Bangkok reading matter

4 08 2017

IMG_4036

All this, plus a strange book in the Japan Foundation Library, “Vita Sexualis” by Mori Ogai, the sexual autobiography of Japan’s 1909 Chief military surgeon!

IMG_6150

 

Advertisements




Day 1 Ansell & Elliott cafe 11am

24 07 2017

031

Saphan Kwai hipster!





A general theory of oblivion

2 07 2017

IMG_1957

A General Theory of Oblivion by Portuguese-Angolan author Jose Eduardo Agualusa is a work of fiction based on a startling true story. In the tense last days of Portuguese colonial rule in Angola, an expat colonial woman finds herself unexpectedly alone in the increasingly hostile environment, and in panic and desperation, walls herself up inside her high-rise apartment…not to set foot outside for another thirty years. Through the windows she can look down on the city below, hear the gunshots and see the demonstrations, watching as the once-grand colonial apartment block all but collapses around her. She withdraws into herself, hermit-like, her days an endless stream of sunny, silent days in her penthouse, looking out over the trees and the bouganvillea flowers.

It is  fascinating premise and reading the book, so evocative of the heat and the clamour of Luanda, in the baking Hong Kong Summer is an experience in itself.





Feminist fictions

10 06 2017

IMG_1120
Fresh from ‘The Handmaiden’ and ‘The Dispossessed’, I think I have found a new favourite fiction genre – late 1970s and early 1980s feminist ‘sci fi’, books set in the future that speculate not (or not only) on developments in technology but in how societies can be run, how gender relations can be regulated and interestingly, in how language can be used as a tool by regimes to institute their worldview. All of these themes come together in Suzette Haden Elgin’s “Native Tongue.” Written in 1984, it is set in a United States where women have been stripped of their rights and become little more than the property of male ‘guardians’. At the same time, contact and trade have been established with alien races and the world’s economy is dominated by an inward-looking cabal of linguists who alone can act as interpreters and in-betweens between humans and alien races. It is among the women of this group, that a new idea emerges, to create a language only for women which will free them from the grip of patriarchal thinking…





Sexual Freedom

31 05 2017

18698424_1334589043245618_7808201595902147979_n 18557372_1324481034256419_5428932106546461156_n 18519730_1324479037589952_5737829805185306186_n

Over the weekend I caught up with the new TV adaption of one of my favourite recently-read books, The Handmaid’s Tale.

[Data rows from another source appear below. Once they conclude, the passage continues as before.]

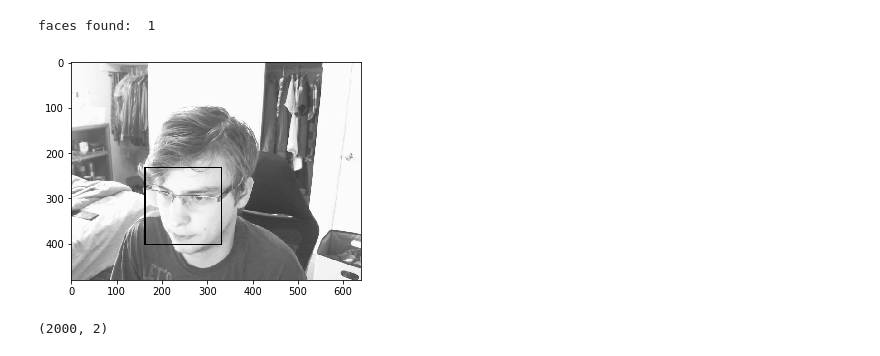
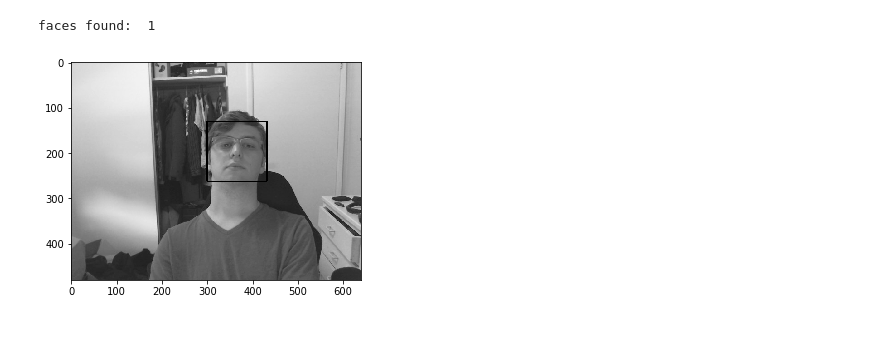
Before and after one commit to Saiuz/Emotion-Detection, a Jupyter notebook: Create Labeled Images.ipynb, the cells around one changed output. Drawn from its saved outputs; the diff is of its cells as text; code cells hidden in the pictures.

Commit message:
updated label creator with new format and comments

```diff
--- a/Create Labeled Images.ipynb
+++ b/Create Labeled Images.ipynb
@@ -11,31 +27,31 @@ from collections import Counter
 # %%
 # initialize cascada classifier
 haar_cascade = cv2.CascadeClassifier(
-    'data/haarcascade_frontalface_alt.xml')
+    'data/haarcascade/haarcascade_frontalface_default.xml')
 
 #initialize default. Change int argument to change webcam used.
 cam = cv2.VideoCapture(0)
 
 if cam.isOpened():
     #read img from camera and make a gray version for the cascada classifier
     ret_val, img = cam.read()
 
     if ret_val:
         gray = cv2.cvtColor(img, cv2.COLOR_BGR2GRAY)
 
         #use the classifier to detect faces. Returns face box coordinates for each face
         faces = haar_cascade.detectMultiScale(gray, scaleFactor=1.1, minNeighbors=5)
         print("faces found: ", len(faces))
 
         #for each face, draw a rectangle around it
         for (x, y, w, h) in faces:
                  cv2.rectangle(gray, (x, y), (x+w, y+h), (0, 255, 0), 2)
 
         # display the img
         plt.imshow(gray,cmap="gray")
 # %% [output]
 faces found:  1
-[figure, old version]
+[figure, new version]
 # %%
 def display(img,faces,numImages,lastlabel,saving):
     disp_img = np.copy(img)
@@ -140,4 +154,2 @@ def label(savepath,smoothCapture=False):
 # %%
- label("images")
+ label()
-# %% [output]
-(2000, 2)
```
Also changed, not shown: parts of 2 cells of this notebook.
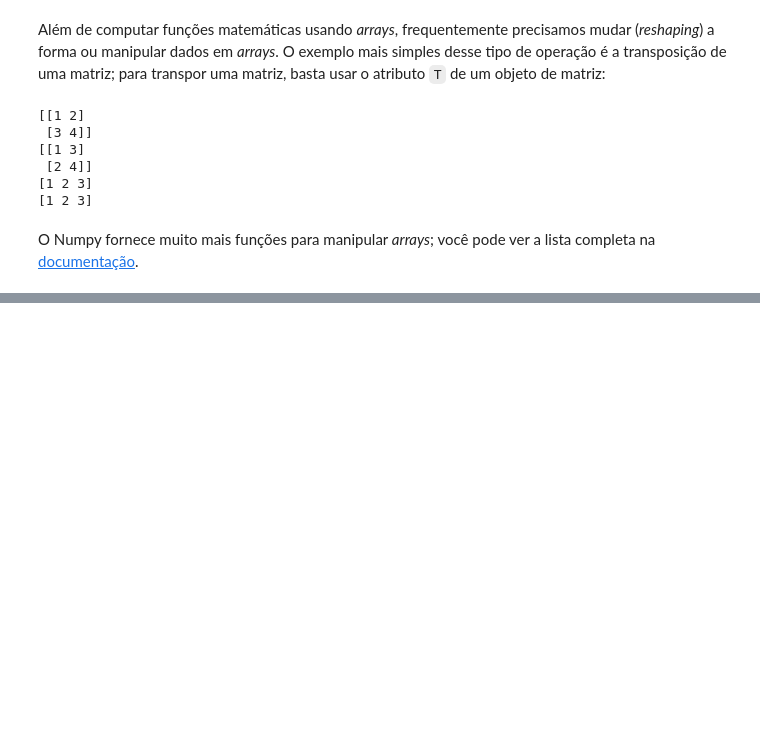
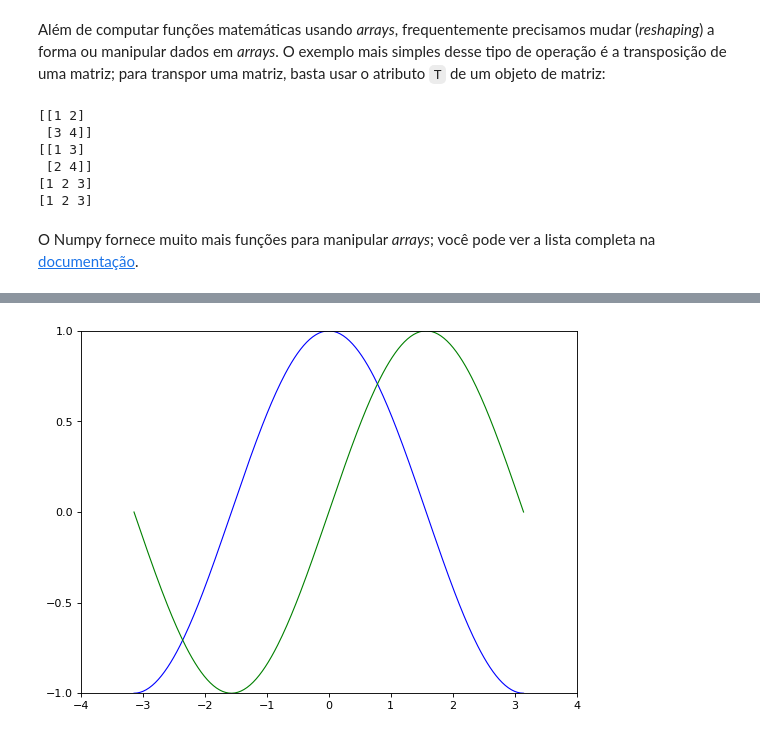
Before and after one commit to ofmla/Geologia_do_petroleo, a Jupyter notebook: classes_gp_senai/intro_numpy.ipynb, the cells around one changed output, grey strips where cells are left out. Cells and saved outputs as stored; diff of their text form; code cells hidden in the pictures; blank space fills up the shorter version.

```diff
--- a/classes_gp_senai/intro_numpy.ipynb
+++ b/classes_gp_senai/intro_numpy.ipynb
@@ -354,0 +388,35 @@ O Numpy fornece muito mais funções para manipular _arrays_; você pode ver a l
+# %%
+# Cria uma figura 8x6 polegadas, 80 pts por polegada
+plt.figure(figsize=(8, 6), dpi=80)
+
+# Cria um novo subplot 1x1
+plt.subplot(1, 1, 1)
+
+X = np.linspace(-np.pi, np.pi, 256)
+C, S = np.cos(X), np.sin(X)
+
+# Plota cosine com uma linha azul continua de espessura 1 (pixels)
+plt.plot(X, C, color="blue", linewidth=1.0, linestyle="-")
+
+# Plota sine com uma linha verde continua de espessura 1 (pixels)
+plt.plot(X, S, color="green", linewidth=1.0, linestyle="-")
+
+# Seta os limites em x
+plt.xlim(-4.0, 4.0)
+
+# Seta os ticks em x
+plt.xticks(np.linspace(-4, 4, 9))
+
+# Seta os limites em y
+plt.ylim(-1.0, 1.0)
+
+# Seta os ticks em y
+plt.yticks(np.linspace(-1, 1, 5))
+
+# Salva a figura usando 72 pts por polegada
+# plt.savefig("exercise_2.png", dpi=72)
+
+# Mostra o resultado na tela
+plt.show()
+# %% [output]
+[figure, added]
```
Also changed, not shown: parts of 11 cells of this notebook.
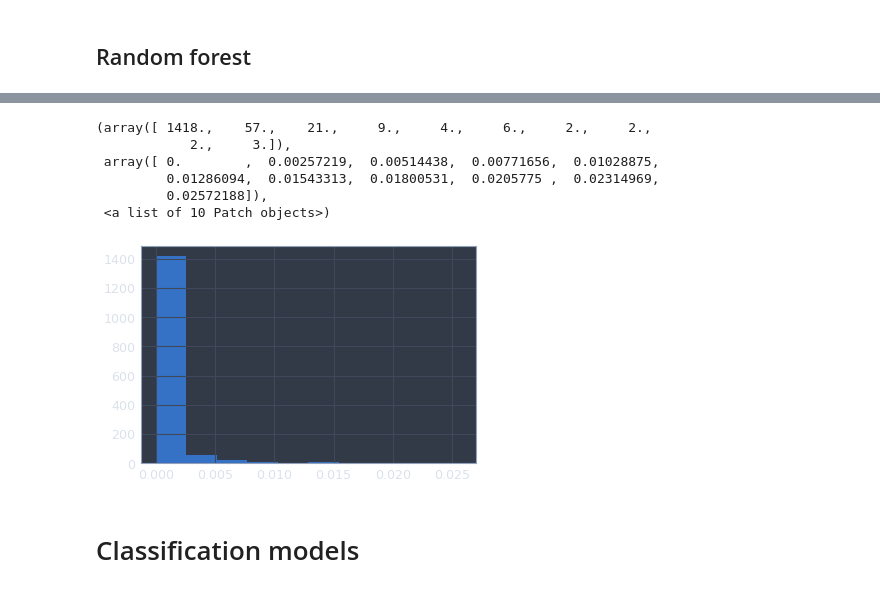
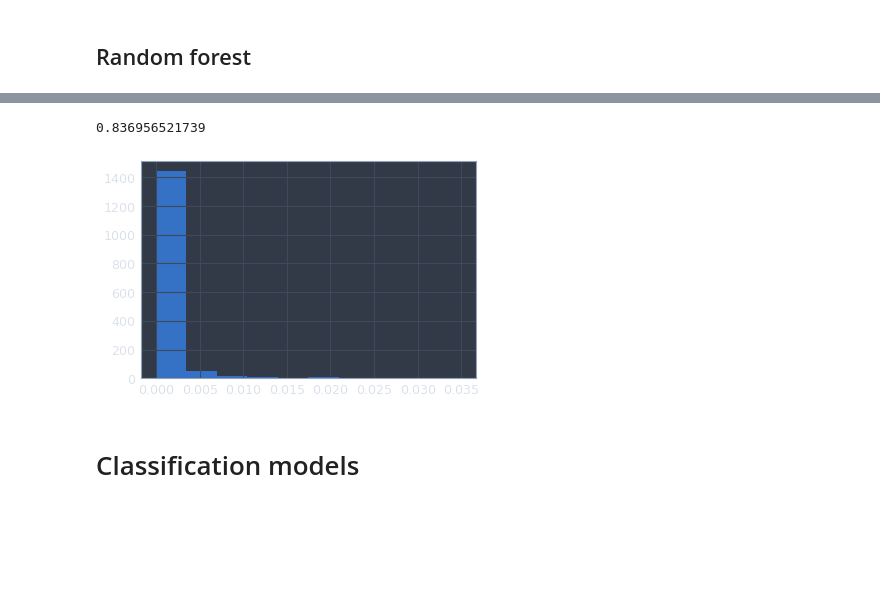
Before and after one commit to yurijvolkov/insilico, a Jupyter notebook: Main.ipynb, the cells around one changed output, grey strips where cells are left out. Cells and saved outputs as stored; diff of their text form; code cells hidden in the pictures; blank space fills up the shorter version.

```diff
--- a/Main.ipynb
+++ b/Main.ipynb
@@ -327,13 +327,48 @@ mtcs.accuracy_score(test_y, est.predict(test_X))
-# %%
-plt.hist(est.feature_importances_)
-# %% [output]
-(array([ 1418.,    57.,    21.,     9.,     4.,     6.,     2.,     2.,
-            2.,     3.]),
- array([ 0.        ,  0.00257219,  0.00514438,  0.00771656,  0.01028875,
-         0.01286094,  0.01543313,  0.01800531,  0.0205775 ,  0.02314969,
-         0.02572188]),
- <a list of 10 Patch objects>)
-[figure, removed]
+# %%
+class RandomForestFS(BaseEstimator):
+    def __init__(self, N=None):
+        self.N = N
+        self.est = ens.RandomForestClassifier()
+
+
+    def fit(self, X, y):
+        self.est.fit(X, y)
+        self.features = X.columns
+
+        return self
+
+
+    def transform(self, X, N=None):
+        if N:
+            features = self.select_most_important_ftrs(N)
+        else:
+            features = self.select_most_important_ftrs(self.N)
+
+        return X[features]
+
+
+    def predict(self, X):
+        return self.est.predict(X)
+
+
+    @property
+    def feature_importances_(self):
+        return self.est.feature_importances_
+
+
+    def select_most_important_ftrs(self, N):
+        feature_weight = sorted( zip(self.est.feature_importances_,
+                                     self.features),
+                                 key=lambda x: x[0])
+        return list(map(lambda x: x[1], feature_weight[-N:]))
+# %%
+est = RandomForestFS();
+est.fit(train_X, train_y);
+print(mtcs.accuracy_score(test_y, est.predict(test_X)))
+plt.hist(est.feature_importances_);
+# %% [output]
+0.836956521739
+[figure, added]
 # %% [markdown]
 # Classification models
 # %% [markdown]
```
Also changed, not shown: parts of 16 cells of this notebook.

It is a dystopian and brilliantly realised series about a woman who finds herself in a new world where women have been stripped of their rights and placed in a rigid, ritualistic hierarchy of oppression: from well-coiffed but powerless society wives to domestic drudges known as “Marthas” and then “handmaidens,” the women whose sole purpose in society is to bear children. The book was originally written as a chilling thought experiment, and the TV series is just as compelling.

It made me wonder afterwards – what is the connection between sexual and political freedom? Can sexually repressed countries ever be politically free? To what extent has the oppression of women thoughout history been driven by the wish to control their sexuality? Or is it the other way around, is that just a “symptom” of a powerlessness that is primarily economic?





Hong Kong: horrible histories

27 05 2017

61039

Facts I learned from Jan Morris’s charmingly dated (it was written in the 1990s by an author most interested in British colonial history) book about Hong Kong:

  • The pre-colonial inhabitants of the area suffered from a “horror called Xhu Mao Bing, the Bristle Disease,whose victims found spiky bristles like pighairs (sometimes apparently fishscales, too} sprouting through their skin.” Curious, I looked this up online but couldn’t find any other reference to it anywhere.
  • In 1857 a Chinese nationalist plot poisoned the city’s bread supply, (presumably few Chinese ate bread in those days so it was a cunning way to target the British administrative elite). The dosage of arsenic was miscalculated however, so that the poisoning lead to mass European vomitting but not death, and the colonial regime survived.
  • The first ever hijacking of an aeroplane occurred in 1940 on a Cathay Pacific flight from Hong Kong to Macau by sea pirates looking to diversify.
  • Smoking opium was legal until 1940.
  • Under the Japanese occupation, Queens Road Central was re-named Naka Meiji-dori and a monumental Shinto temple was planned for construction on the Peak (but blown up when the occupation ended).
  • It was not until 1981 that the census recorded more than 50% of the population had been locally born, rather than migrants from the mainland. So in other words, the influx of people (and money) from the mainland is nothing new. Rather, the brief relative lull during the 1980s and 1990s was the outlier.




Fever dream

21 05 2017

2016-12-29-fever-dream-schweblin-charbage

“Fever Dream” is the woozily disorienting, and quietly terrifying, English language debut by Argentinian author Samanta Schweblin. A five star read.